> [WORK TASK]: The records are to be copied in their entirety, exactly as given.

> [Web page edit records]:
■ ■ ■ ■
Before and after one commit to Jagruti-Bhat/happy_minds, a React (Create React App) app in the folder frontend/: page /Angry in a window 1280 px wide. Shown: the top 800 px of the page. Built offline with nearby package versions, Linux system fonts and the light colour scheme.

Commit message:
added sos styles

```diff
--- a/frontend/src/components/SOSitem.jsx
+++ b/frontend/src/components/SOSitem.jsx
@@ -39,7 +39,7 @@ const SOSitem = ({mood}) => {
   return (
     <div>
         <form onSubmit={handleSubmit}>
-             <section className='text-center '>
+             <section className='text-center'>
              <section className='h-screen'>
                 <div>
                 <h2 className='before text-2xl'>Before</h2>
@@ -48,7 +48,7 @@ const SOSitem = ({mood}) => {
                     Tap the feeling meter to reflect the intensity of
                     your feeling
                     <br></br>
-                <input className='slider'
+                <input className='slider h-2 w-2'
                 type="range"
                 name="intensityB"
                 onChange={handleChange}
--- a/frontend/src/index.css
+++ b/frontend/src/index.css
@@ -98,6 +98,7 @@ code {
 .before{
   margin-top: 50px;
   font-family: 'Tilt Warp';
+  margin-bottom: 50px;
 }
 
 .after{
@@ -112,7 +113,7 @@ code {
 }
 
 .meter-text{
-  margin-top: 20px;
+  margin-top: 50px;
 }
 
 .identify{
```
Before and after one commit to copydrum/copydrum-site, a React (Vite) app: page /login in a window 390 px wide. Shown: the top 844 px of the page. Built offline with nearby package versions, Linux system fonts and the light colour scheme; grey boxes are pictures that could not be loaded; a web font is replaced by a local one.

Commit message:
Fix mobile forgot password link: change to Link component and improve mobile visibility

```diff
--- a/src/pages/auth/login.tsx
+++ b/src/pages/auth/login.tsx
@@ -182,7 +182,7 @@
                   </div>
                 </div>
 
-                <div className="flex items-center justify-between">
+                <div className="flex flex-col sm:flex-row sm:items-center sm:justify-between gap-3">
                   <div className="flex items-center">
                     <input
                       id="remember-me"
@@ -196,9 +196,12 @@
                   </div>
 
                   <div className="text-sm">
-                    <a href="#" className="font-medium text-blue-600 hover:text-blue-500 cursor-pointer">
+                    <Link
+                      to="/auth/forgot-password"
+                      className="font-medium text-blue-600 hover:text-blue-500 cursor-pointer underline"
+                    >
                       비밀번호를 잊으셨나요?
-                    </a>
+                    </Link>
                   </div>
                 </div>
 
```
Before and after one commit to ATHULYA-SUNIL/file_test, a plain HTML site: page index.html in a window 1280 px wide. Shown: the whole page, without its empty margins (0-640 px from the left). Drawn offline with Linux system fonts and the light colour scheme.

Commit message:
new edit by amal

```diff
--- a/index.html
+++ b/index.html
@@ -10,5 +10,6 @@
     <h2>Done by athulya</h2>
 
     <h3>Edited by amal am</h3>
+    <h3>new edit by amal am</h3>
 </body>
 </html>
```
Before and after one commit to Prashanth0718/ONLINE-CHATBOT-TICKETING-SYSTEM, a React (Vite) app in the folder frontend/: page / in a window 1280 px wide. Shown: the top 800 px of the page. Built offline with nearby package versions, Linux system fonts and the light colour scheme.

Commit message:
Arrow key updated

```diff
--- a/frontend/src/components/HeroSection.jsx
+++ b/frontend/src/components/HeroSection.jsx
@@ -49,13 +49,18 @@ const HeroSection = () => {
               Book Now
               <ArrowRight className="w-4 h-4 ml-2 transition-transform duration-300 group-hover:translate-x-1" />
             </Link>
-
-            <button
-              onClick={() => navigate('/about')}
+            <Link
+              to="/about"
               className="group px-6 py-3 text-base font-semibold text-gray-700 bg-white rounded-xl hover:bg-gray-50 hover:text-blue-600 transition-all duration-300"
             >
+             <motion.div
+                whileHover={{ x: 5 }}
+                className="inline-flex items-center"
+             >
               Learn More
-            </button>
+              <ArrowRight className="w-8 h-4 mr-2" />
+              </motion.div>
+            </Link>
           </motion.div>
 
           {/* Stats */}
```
■ ■ ■ ■
> [RESPONSE FOR THIS EXERCISE]:
Before and after one commit to Jagruti-Bhat/happy_minds, a React (Create React App) app in the folder frontend/: page /Angry in a window 1280 px wide. Shown: the top 800 px of the page. Built offline with nearby package versions, Linux system fonts and the light colour scheme.

Commit message:
added sos styles

```diff
--- a/frontend/src/components/SOSitem.jsx
+++ b/frontend/src/components/SOSitem.jsx
@@ -39,7 +39,7 @@ const SOSitem = ({mood}) => {
   return (
     <div>
         <form onSubmit={handleSubmit}>
-             <section className='text-center '>
+             <section className='text-center'>
              <section className='h-screen'>
                 <div>
                 <h2 className='before text-2xl'>Before</h2>
@@ -48,7 +48,7 @@ const SOSitem = ({mood}) => {
                     Tap the feeling meter to reflect the intensity of
                     your feeling
                     <br></br>
-                <input className='slider'
+                <input className='slider h-2 w-2'
                 type="range"
                 name="intensityB"
                 onChange={handleChange}
--- a/frontend/src/index.css
+++ b/frontend/src/index.css
@@ -98,6 +98,7 @@ code {
 .before{
   margin-top: 50px;
   font-family: 'Tilt Warp';
+  margin-bottom: 50px;
 }
 
 .after{
@@ -112,7 +113,7 @@ code {
 }
 
 .meter-text{
-  margin-top: 20px;
+  margin-top: 50px;
 }
 
 .identify{
```
Before and after one commit to copydrum/copydrum-site, a React (Vite) app: page /login in a window 390 px wide. Shown: the top 844 px of the page. Built offline with nearby package versions, Linux system fonts and the light colour scheme; grey boxes are pictures that could not be loaded; a web font is replaced by a local one.

Commit message:
Fix mobile forgot password link: change to Link component and improve mobile visibility

```diff
--- a/src/pages/auth/login.tsx
+++ b/src/pages/auth/login.tsx
@@ -182,7 +182,7 @@
                   </div>
                 </div>
 
-                <div className="flex items-center justify-between">
+                <div className="flex flex-col sm:flex-row sm:items-center sm:justify-between gap-3">
                   <div className="flex items-center">
                     <input
                       id="remember-me"
@@ -196,9 +196,12 @@
                   </div>
 
                   <div className="text-sm">
-                    <a href="#" className="font-medium text-blue-600 hover:text-blue-500 cursor-pointer">
+                    <Link
+                      to="/auth/forgot-password"
+                      className="font-medium text-blue-600 hover:text-blue-500 cursor-pointer underline"
+                    >
                       비밀번호를 잊으셨나요?
-                    </a>
+                    </Link>
                   </div>
                 </div>
 
```
Before and after one commit to ATHULYA-SUNIL/file_test, a plain HTML site: page index.html in a window 1280 px wide. Shown: the whole page, without its empty margins (0-640 px from the left). Drawn offline with Linux system fonts and the light colour scheme.

Commit message:
new edit by amal

```diff
--- a/index.html
+++ b/index.html
@@ -10,5 +10,6 @@
     <h2>Done by athulya</h2>
 
     <h3>Edited by amal am</h3>
+    <h3>new edit by amal am</h3>
 </body>
 </html>
```
Before and after one commit to Prashanth0718/ONLINE-CHATBOT-TICKETING-SYSTEM, a React (Vite) app in the folder frontend/: page / in a window 1280 px wide. Shown: the top 800 px of the page. Built offline with nearby package versions, Linux system fonts and the light colour scheme.

Commit message:
Arrow key updated

```diff
--- a/frontend/src/components/HeroSection.jsx
+++ b/frontend/src/components/HeroSection.jsx
@@ -49,13 +49,18 @@ const HeroSection = () => {
               Book Now
               <ArrowRight className="w-4 h-4 ml-2 transition-transform duration-300 group-hover:translate-x-1" />
             </Link>
-
-            <button
-              onClick={() => navigate('/about')}
+            <Link
+              to="/about"
               className="group px-6 py-3 text-base font-semibold text-gray-700 bg-white rounded-xl hover:bg-gray-50 hover:text-blue-600 transition-all duration-300"
             >
+             <motion.div
+                whileHover={{ x: 5 }}
+                className="inline-flex items-center"
+             >
               Learn More
-            </button>
+              <ArrowRight className="w-8 h-4 mr-2" />
+              </motion.div>
+            </Link>
           </motion.div>
 
           {/* Stats */}
```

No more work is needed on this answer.